What to work on.
Give an unaltered copy of the listing below, minus its pictures.

Data supplied.
════════════════════

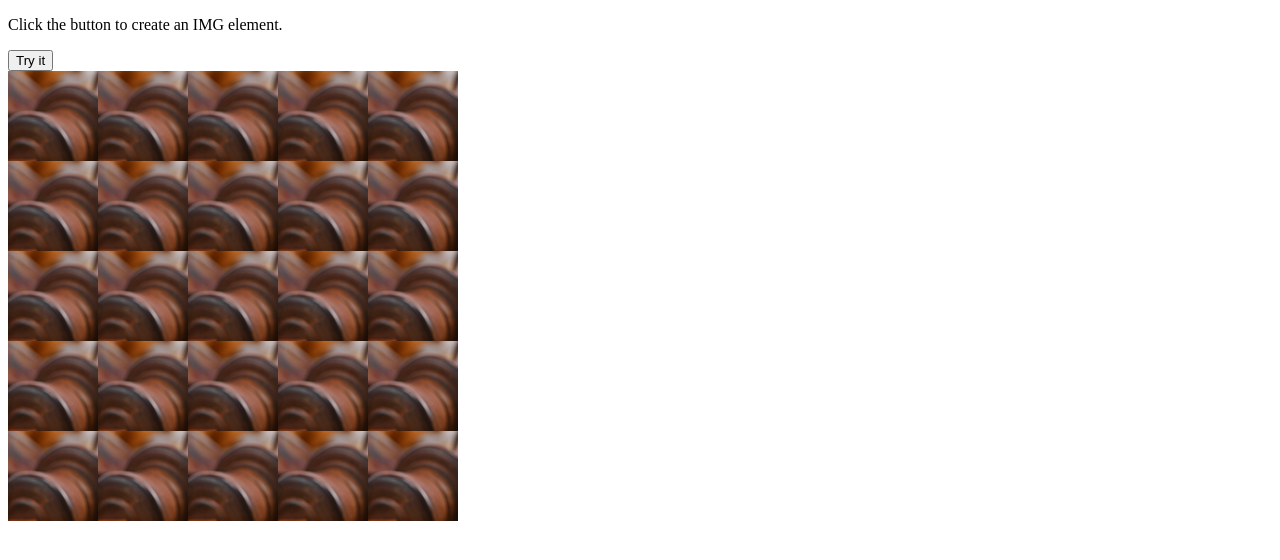
Repository: rashmikagamage/puzzle-vanila-js
Page: index.html
The author's editor kept a copy of each file at every save. The page is drawn from the files as they stood at one save, then again after the next save.
The browser window is 1280 px wide. The pictures show the whole page.

Above is the page before, as saved 2020-08-05 22:41:57.

After the next save:
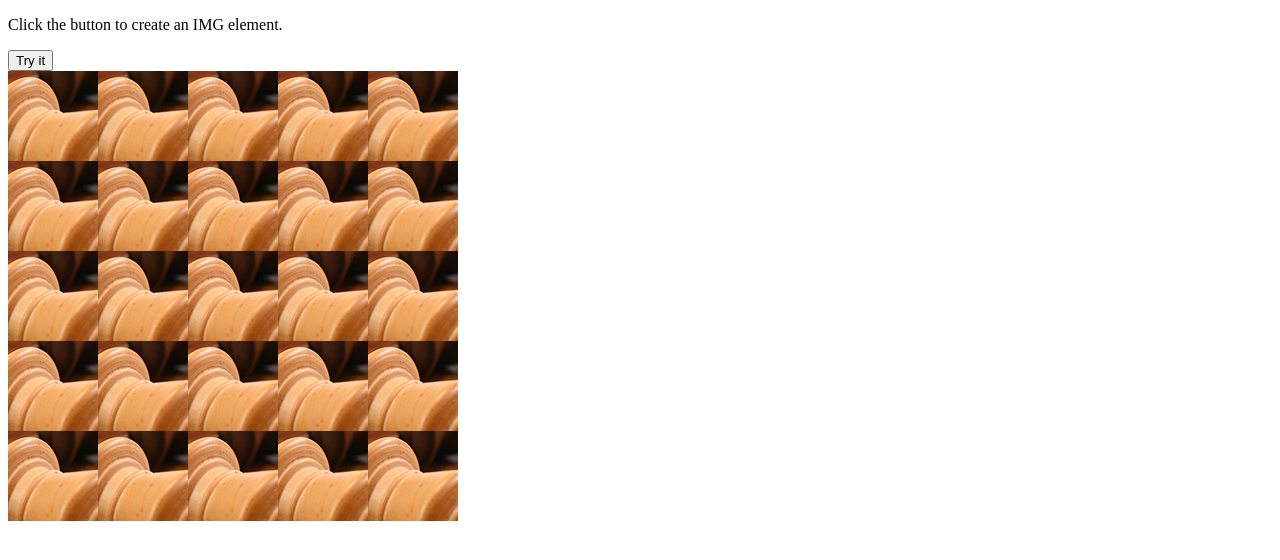
Saved 15 s later.
--- a/function.js
+++ b/function.js
@@ -7,7 +7,7 @@
     let col = num;
     let idCount = 0
     let xPosition = 0;
-    let yPosition = 25;
+    let yPosition = 50;
     console.log(cellSize)
 
     for (let i = 0; i < num; i++) {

════════════════════

Problem solution.
Repository: rashmikagamage/puzzle-vanila-js
Page: index.html
The author's editor kept a copy of each file at every save. The page is drawn from the files as they stood at one save, then again after the next save.
The browser window is 1280 px wide. The pictures show the whole page.

Above is the page before, as saved 2020-08-05 22:41:57.

After the next save:
Saved 15 s later.
--- a/function.js
+++ b/function.js
@@ -7,7 +7,7 @@
     let col = num;
     let idCount = 0
     let xPosition = 0;
-    let yPosition = 25;
+    let yPosition = 50;
     console.log(cellSize)
 
     for (let i = 0; i < num; i++) {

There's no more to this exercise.